Residence and work in Belgium

The subsidiary protected person receives a residence permit for one year. This can be renewed with the municipal authority for two years at a time. After five years, the subsidiary protected person receives an unlimited residence permit from the municipality.

In order to work in Belgium, the subsidiary protected person has to apply for an employee work permit or a self-employed work permit.

Travelling abroad

The subsidiary protected person can travel abroad with a valid international passport and the required visas. He can request this passport at the consulate or embassy of his country of origin. If this is not possible, he can request a 'travel document for foreigners' from the Ministry of Foreign Affairs, under additional conditions.  He must then present a certificate to the effect that he cannot apply for a passport from his own government. The CGRS can issue this certificate.

In any case the subsidiary protected person needs a passport to travel abroad, even within the EU.

Travelling to the country of origin may question the status of the subsidiary protected person.

Family of the subsidiary protected person

Children

  • Children automatically have the same status as their parents (subsidiary protection status) when they have arrived together and have applied for asylum at the same time.
  • If the children were born after their parents were granted subsidiary protection status, they are registered in the aliens' register.
  • If the children arrive after their parents were granted subsidiary protection status, they must submit their own asylum application.

Family reunification

Some family members can apply at the Belgian diplomatic post in the country of origin for family reunification. The Immigration Office (IO) processes these applications for family reunification.

End of the subsidiary protection status

The Commissioner General may end the status if the circumstances in the country of origin have improved.

The Commissioner General revokes the subsidiary protection status when

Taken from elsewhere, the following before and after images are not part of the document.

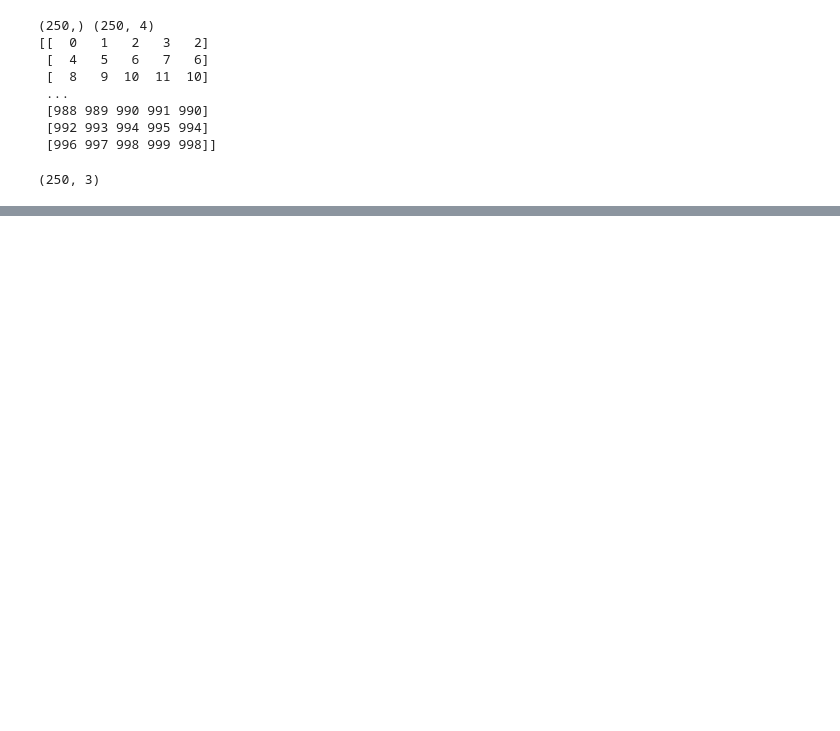
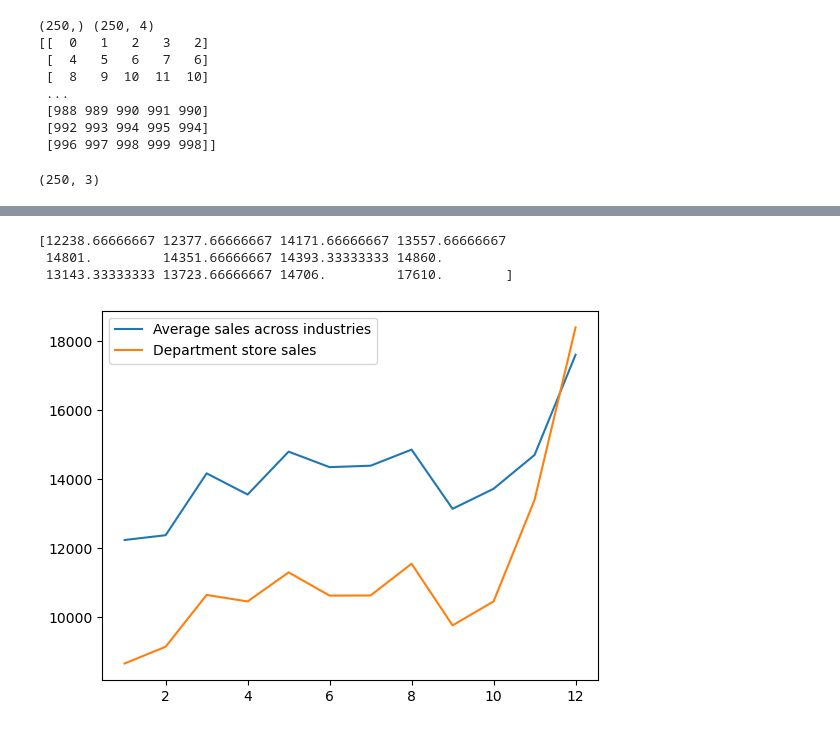
Before and after one commit to emadchelhi/training, a Jupyter notebook: numpy.ipynb, the cells around one changed output, grey strips where cells are left out. Drawn from its saved outputs; the diff is of its cells as text; code cells hidden in the pictures; blank space fills up the shorter version.

```diff
--- a/numpy.ipynb
+++ b/numpy.ipynb
@@ -398,0 +407,21 @@ print(tree_census_clean.shape)
+# %%
+monthly_sales= np.array([[ 4134, 23925,  8657],
+       [ 4116, 23875,  9142],
+       [ 4673, 27197, 10645],
+       [ 4580, 25637, 10456],
+       [ 5109, 27995, 11299],
+       [ 5011, 27419, 10625],
+       [ 5245, 27305, 10630],
+       [ 5270, 27760, 11550],
+       [ 4680, 24988,  9762],
+       [ 4913, 25802, 10456],
+       [ 5312, 25405, 13401],
+       [ 6630, 27797, 18403]])
+
+# Create a 2D array of total monthly sales across industries
+monthly_industry_sales = monthly_sales.sum(axis=1, keepdims=True)
+print(monthly_industry_sales)
+
+# Add this column as the last column in monthly_sales
+monthly_sales_with_total = np.concatenate((monthly_sales, monthly_industry_sales), axis=1)
+print(monthly_sales_with_total)
@@ -398,0 +446,17 @@ print(tree_census_clean.shape)
+# %%
+# Create the 1D array avg_monthly_sales
+avg_monthly_sales = monthly_sales.mean(axis=1)
+print(avg_monthly_sales)
+
+# Plot avg_monthly_sales by month
+plt.plot(np.arange(1,13), avg_monthly_sales, label="Average sales across industries")
+
+# Plot department store sales by month
+plt.plot(np.arange(1,13), monthly_sales[:, 2], label="Department store sales")
+plt.legend()
+plt.show()
+# %% [output]
+[12238.66666667 12377.66666667 14171.66666667 13557.66666667
+ 14801.         14351.66666667 14393.33333333 14860.
+ 13143.33333333 13723.66666667 14706.         17610.        ]
+[figure, added]
```
Also changed, not shown: parts of 10 cells of this notebook.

  • the person who has been granted subsidiary protection is or should have been excluded from this form of protection on account of
    • a crime against peace, a war crime, a crime against humanity
    • acts contrary to the purposes and principles of the United Nations
    • a serious crime
  • the person who has been granted subsidiary protection has obtained the status through fraud
  • the person who has been granted subsidiary protection shows afterwards by his personal behaviour that he does not run a real risk of serious harm.

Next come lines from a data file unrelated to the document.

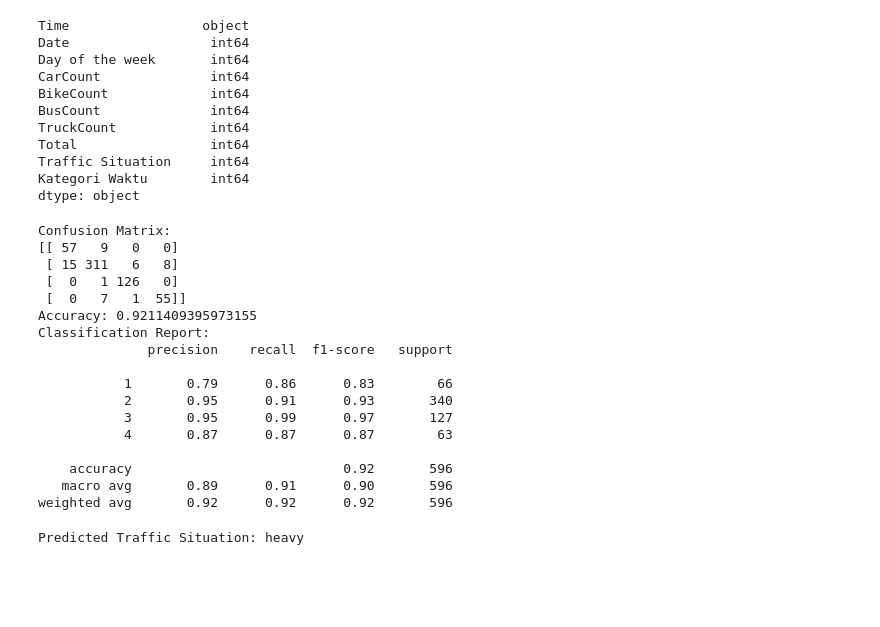
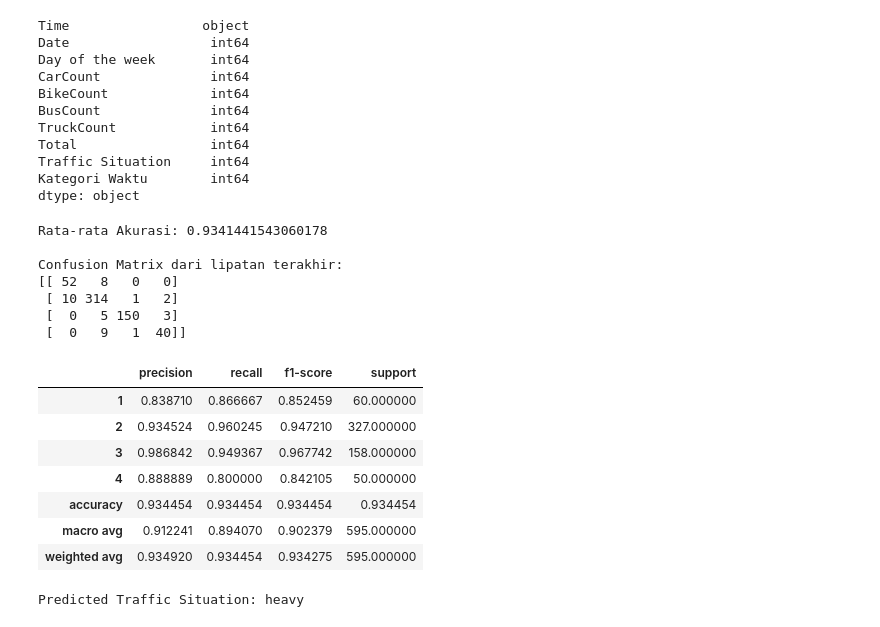
Before and after one commit to RH203/final-project-kecerdasan-buatan, a Jupyter notebook: final_project.ipynb, the cells around one changed output. Saved outputs shown, nothing was run; the diff lists cells and outputs as text; code cells hidden in the pictures; blank space fills up the shorter version.

Commit message:
Add validation test use KFOLD

```diff
--- a/final_project.ipynb
+++ b/final_project.ipynb
@@ -313,30 +310,57 @@ y_pred = model.predict(X_test)
+# %%
+kf = KFold(n_splits=5, shuffle=True, random_state=42)
+# %%
+# Menyimpan hasil akurasi
+accuracies = []
+confusion_matrices = []
+classification_reports = []
+# %%
+for train_index, test_index in kf.split(X):
+    # Akses data dengan .iloc
+    X_train, X_test = X.iloc[train_index], X.iloc[test_index]
+    y_train, y_test = y.iloc[train_index], y.iloc[test_index]
+
+    # Latih model
+    model.fit(X_train, y_train)
+
+    # Prediksi dan evaluasi
+    y_pred = model.predict(X_test)
+
+    # Evaluasi setiap lipatan
+    accuracies.append(accuracy_score(y_test, y_pred))
+    confusion_matrices.append(confusion_matrix(y_test, y_pred))
+    classification_reports.append(classification_report(y_test, y_pred, output_dict=True))
 # %%
-# Evaluasi model
-print("Confusion Matrix:")
-print(confusion_matrix(y_test, y_pred))
-
-print("Accuracy:", accuracy_score(y_test, y_pred))
-
-print("Classification Report:")
-print(classification_report(y_test, y_pred))
+# Evaluasi keseluruhan
+print("Rata-rata Akurasi:", sum(accuracies) / len(accuracies))
+print("\nConfusion Matrix dari lipatan terakhir:")
+print(confusion_matrices[-1])
+# print("\nClassification Report dari lipatan terakhir:")
+# print(classification_reports[-1])
 # %% [output]
-Confusion Matrix:
-[[ 57   9   0   0]
- [ 15 311   6   8]
- [  0   1 126   0]
- [  0   7   1  55]]
-Accuracy: 0.9211409395973155
-Classification Report:
-              precision    recall  f1-score   support
+Rata-rata Akurasi: 0.9341441543060178
 
-           1       0.79      0.86      0.83        66
-           2       0.95      0.91      0.93       340
-           3       0.95      0.99      0.97       127
-           4       0.87      0.87      0.87        63
-
-    accuracy                           0.92       596
-   macro avg       0.89      0.91      0.90       596
-weighted avg       0.92      0.92      0.92       596
+Confusion Matrix dari lipatan terakhir:
+[[ 52   8   0   0]
+ [ 10 314   1   2]
+ [  0   5 150   3]
+ [  0   9   1  40]]
+# %%
+report_dict = classification_report(y_test, y_pred, output_dict=True)
+
+# Konversi ke DataFrame
+report_df = pd.DataFrame(report_dict).transpose()
+
+report_df
+# %% [output]
+|  | precision | recall | f1-score | support |
+| 1 | 0.838710 | 0.866667 | 0.852459 | 60.000000 |
+| 2 | 0.934524 | 0.960245 | 0.947210 | 327.000000 |
+| 3 | 0.986842 | 0.949367 | 0.967742 | 158.000000 |
+| 4 | 0.888889 | 0.800000 | 0.842105 | 50.000000 |
+| accuracy | 0.934454 | 0.934454 | 0.934454 | 0.934454 |
+| macro avg | 0.912241 | 0.894070 | 0.902379 | 595.000000 |
+| weighted avg | 0.934920 | 0.934454 | 0.934275 | 595.000000 |
 # %%
 new_input = pd.DataFrame({
     'Date': [20],
```
Also changed, not shown: parts of 3 cells of this notebook.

The Commissioner General can revoke the subsidiary protection status if the person who has been granted subsidiary protection has committed in his country of origin one or several crimes that would be punishable by imprisonment if they had been committed in Belgium. Moreover, the person must have left his country of origin only in order to escape punishment for his crimes.

The Immigration Office can ask the Commissioner General

  • for cessation of the subsidiary protection status during the limited stay (5 years) if the circumstances in the country of origin have changed permanently and radically
  • to revoke the subsidiary protection status during the first ten years of residence after the  asylum application was submitted, on account of:
    • a crime against peace, a war crime, a crime against humanity
    • acts contrary to the purposes and principles of the United Nations
    • a serious crime
    • a threat to society or to national security
    • fraud
    • because the person who has been granted subsidiary protection shows afterwards by his personal behaviour that he does not run a real risk of serious harm.
    • because the person who has been granted subsidiary protection has committed in his country of origin one or several crimes that would be punishable by imprisonment if they had been committed in Belgium. Moreover, the person must have left his country of origin only in order to escape punishment for his crimes.

The Immigration Office can at any time, even after the first ten years of residence, ask the Commissioner General to revoke the subsidiary protection status if the person is excluded or should have been excluded from subsidiary protection on account of

  • a crime against peace, a war crime, a crime against humanity
  • acts contrary to the purposes and principles of the United Nations
  • a serious crime
  • a threat to society or national security.